In 2017, the political climate in Europe has developed significantly better than in the USA. The biggest political risk for Europe was the presidential election in France. Macron’s victory relegated fears over a strengthening of populist forces to the backseat. The elections in the Netherlands and progress in the Italian banking sector also helped to improve the political environment.
US market euphoria has petered out
In the USA, the initial euphoria about Trump’s victory has gradually waned. The accusations in connection with the Russia scandal have not been dealt with. Cabinet staff replacements have picked up, and the tensions between the USA and North Korea have been getting more intense. The problems in connection with the increase of the debt ceiling have not been sustainably solved either. The new deadline has been pushed back to 15 December. All of this has caused the investors’ hopes for plans regarding infrastructure, tax reforms, and less regulation to gradually decline.
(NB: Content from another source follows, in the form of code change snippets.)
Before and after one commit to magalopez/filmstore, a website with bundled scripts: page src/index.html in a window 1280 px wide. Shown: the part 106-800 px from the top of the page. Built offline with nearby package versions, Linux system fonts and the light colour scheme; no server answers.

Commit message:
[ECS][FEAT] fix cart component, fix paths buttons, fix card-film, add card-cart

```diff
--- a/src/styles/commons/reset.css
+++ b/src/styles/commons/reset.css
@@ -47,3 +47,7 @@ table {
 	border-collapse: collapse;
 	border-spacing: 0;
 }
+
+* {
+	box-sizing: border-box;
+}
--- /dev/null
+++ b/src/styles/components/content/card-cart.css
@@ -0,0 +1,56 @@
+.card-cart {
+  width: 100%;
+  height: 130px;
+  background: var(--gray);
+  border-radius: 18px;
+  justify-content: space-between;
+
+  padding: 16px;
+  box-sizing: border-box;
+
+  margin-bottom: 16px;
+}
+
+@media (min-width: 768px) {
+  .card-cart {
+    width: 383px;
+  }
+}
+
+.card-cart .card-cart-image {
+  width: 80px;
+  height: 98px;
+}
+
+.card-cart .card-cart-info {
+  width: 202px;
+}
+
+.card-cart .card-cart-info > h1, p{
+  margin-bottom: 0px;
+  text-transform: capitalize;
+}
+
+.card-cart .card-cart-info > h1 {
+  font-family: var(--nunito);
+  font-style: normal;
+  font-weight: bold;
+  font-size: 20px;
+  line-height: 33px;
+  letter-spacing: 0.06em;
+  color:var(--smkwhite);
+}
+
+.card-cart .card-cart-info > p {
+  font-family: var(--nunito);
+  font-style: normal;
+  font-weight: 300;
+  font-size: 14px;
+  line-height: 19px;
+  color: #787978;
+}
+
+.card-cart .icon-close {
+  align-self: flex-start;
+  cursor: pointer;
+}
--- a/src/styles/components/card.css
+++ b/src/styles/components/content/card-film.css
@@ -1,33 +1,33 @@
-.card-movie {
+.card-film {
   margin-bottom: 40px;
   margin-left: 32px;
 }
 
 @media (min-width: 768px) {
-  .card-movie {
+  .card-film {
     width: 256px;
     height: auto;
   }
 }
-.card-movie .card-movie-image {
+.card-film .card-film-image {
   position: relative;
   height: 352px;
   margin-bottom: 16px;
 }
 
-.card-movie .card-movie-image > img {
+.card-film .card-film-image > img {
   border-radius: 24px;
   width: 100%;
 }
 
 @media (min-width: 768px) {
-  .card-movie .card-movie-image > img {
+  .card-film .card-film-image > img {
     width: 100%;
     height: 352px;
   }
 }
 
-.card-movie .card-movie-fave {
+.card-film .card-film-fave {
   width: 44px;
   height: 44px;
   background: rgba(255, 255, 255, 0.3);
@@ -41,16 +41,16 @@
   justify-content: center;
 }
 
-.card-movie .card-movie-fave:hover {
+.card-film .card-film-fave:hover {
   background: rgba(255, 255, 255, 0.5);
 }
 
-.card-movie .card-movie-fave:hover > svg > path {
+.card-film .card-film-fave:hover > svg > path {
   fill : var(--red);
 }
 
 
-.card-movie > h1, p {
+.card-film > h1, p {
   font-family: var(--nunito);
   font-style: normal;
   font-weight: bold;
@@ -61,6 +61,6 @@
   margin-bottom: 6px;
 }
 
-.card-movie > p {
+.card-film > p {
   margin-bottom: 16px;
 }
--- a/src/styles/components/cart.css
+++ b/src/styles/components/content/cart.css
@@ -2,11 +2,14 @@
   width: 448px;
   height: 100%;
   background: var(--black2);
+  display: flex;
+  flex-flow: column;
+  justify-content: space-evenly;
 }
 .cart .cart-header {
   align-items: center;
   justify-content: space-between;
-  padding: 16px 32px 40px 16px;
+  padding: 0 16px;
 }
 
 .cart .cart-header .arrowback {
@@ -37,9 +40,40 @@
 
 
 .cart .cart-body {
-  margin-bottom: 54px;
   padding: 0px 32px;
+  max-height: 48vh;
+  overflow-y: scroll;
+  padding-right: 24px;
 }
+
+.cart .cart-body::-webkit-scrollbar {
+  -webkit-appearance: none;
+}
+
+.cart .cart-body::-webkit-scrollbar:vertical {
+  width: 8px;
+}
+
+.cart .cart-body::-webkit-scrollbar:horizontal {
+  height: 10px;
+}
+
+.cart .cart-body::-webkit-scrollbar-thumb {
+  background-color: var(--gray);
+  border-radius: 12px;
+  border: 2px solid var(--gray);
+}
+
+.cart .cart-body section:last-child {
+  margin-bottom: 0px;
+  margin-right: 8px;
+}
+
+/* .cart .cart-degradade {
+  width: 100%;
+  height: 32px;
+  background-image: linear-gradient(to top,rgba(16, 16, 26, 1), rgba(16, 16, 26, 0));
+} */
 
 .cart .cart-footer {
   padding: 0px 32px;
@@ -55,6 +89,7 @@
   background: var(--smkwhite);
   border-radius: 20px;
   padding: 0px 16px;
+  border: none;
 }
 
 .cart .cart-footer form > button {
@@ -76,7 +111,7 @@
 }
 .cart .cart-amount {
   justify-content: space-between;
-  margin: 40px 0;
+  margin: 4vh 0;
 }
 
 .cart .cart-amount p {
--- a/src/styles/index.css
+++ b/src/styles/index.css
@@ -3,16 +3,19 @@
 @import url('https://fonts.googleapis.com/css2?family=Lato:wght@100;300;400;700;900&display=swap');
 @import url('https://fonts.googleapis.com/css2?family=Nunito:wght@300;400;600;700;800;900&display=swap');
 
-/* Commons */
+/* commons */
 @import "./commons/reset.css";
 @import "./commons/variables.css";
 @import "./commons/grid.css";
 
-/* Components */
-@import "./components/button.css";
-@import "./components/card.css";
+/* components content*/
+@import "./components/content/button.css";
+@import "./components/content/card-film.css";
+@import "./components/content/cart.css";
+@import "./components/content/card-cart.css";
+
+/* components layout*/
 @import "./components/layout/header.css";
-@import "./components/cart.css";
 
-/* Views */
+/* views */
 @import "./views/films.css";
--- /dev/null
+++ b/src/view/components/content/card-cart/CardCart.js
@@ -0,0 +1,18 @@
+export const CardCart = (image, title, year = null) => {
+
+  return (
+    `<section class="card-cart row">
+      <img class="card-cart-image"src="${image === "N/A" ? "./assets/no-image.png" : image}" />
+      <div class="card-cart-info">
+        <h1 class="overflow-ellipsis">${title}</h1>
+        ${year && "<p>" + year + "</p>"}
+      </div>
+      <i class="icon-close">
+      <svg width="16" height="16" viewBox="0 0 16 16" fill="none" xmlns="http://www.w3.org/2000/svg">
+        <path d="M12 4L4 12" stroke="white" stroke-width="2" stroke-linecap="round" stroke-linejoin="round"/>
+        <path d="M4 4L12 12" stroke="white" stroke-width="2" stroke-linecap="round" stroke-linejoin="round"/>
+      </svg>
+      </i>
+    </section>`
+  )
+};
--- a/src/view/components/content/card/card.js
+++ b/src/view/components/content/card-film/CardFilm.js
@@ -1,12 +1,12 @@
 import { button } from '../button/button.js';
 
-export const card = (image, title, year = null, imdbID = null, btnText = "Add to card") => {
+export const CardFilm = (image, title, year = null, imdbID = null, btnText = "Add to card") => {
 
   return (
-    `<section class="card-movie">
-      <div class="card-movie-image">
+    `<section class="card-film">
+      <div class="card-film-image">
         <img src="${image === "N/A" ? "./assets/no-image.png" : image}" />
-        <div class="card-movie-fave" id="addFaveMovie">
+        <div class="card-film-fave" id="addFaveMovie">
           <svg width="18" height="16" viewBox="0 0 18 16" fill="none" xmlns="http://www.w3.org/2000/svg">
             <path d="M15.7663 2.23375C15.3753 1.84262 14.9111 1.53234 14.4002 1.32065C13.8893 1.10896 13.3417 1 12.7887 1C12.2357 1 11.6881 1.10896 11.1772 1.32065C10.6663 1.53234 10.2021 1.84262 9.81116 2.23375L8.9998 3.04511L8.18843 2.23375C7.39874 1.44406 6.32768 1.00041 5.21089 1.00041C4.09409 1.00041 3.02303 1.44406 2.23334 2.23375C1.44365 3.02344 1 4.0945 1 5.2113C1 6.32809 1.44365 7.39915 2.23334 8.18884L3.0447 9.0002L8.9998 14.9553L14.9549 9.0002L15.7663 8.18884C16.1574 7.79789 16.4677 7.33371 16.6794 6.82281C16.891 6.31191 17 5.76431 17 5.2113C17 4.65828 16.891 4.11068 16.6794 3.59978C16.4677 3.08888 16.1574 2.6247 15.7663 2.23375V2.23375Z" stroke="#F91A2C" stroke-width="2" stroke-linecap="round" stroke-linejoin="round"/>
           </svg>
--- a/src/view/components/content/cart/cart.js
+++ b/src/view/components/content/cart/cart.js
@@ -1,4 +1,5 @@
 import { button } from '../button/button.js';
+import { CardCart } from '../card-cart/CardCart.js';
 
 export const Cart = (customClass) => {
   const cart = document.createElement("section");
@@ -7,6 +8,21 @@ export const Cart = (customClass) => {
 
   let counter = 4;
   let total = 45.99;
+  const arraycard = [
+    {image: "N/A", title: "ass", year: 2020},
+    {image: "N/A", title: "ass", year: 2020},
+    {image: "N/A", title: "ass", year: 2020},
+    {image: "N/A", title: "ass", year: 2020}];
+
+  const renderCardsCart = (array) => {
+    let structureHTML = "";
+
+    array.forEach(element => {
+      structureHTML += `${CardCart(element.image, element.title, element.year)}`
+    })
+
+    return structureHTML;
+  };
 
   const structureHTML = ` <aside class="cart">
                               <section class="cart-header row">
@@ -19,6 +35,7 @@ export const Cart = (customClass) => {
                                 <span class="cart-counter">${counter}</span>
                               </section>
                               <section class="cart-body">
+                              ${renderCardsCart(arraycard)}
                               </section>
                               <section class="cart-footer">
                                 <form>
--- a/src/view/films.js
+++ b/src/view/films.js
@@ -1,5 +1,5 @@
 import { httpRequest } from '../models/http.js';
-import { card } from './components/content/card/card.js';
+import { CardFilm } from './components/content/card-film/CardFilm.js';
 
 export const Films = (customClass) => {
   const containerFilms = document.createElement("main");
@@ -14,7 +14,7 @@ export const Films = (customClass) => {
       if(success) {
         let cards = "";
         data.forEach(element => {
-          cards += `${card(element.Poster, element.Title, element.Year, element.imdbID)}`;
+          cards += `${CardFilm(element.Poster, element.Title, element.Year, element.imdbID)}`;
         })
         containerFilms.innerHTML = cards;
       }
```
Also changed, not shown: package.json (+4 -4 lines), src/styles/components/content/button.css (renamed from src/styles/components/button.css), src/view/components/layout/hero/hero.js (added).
This loss of trust is reflected in particular in the development of the US yields and the US dollar. 10Y US yields that depend strongly on the long-term growth outlook, have decreased by more than 32bps (100bps = 1%) since the beginning of the year, and even 50bps since their year-high in March (Source: Bloomberg; data as of 31 August 2017).
While in Europe the 10Y yields of the German government bond have not been able to buck the trend of falling yields triggered by the increasing geopolitical risks in the past weeks, they were 10bps above the level of the beginning of the year as of 31 August.
Euro: up up and away
The euro, supported by the relatively comfortable political situation in the Eurozone and by the solid growth and macro data, has appreciated by more than 13% in the year to date (please see the chart below; source: Bloomberg; 31 August 2017). ECB President Draghi has come across as rather unconcerned about the stronger single currency so far and has indicated he will be announcing details on the planned reduction of the bond purchase programme by the ECB in October. This announcement has pushed the euro further up in September.
Good economic data and hope for increasing yields are driving banks
Solid economic data in the Eurozone and the imminent tapering by the ECB (i.e. the reduction of the bond purchase volume) should come with positive ramifications for European banks in the shape of a higher interest rate outlook. The persistent political tensions expected in the USA, especially in connection with North Korea and the increase of the debt ceiling, should support the euro. The stronger euro is not positive for the European banking sector per se, but banks are less negatively affected by the stronger single currency than export-oriented European sectors, which are suffering under the higher euro.
Given the aforementioned reasons, we are optimistic that European bank shares will be outperforming the overall European market also in the second half. The French presidential elections have undoubtedly effected the biggest push. The upward trend might therefore flatten slightly relative to the first half. European shares might also outperform US banks again, because the political uncertainty should continue to affect US interest rates and the US dollar negatively.
Legal note :
Prognoses are no reliable indicator for future performance.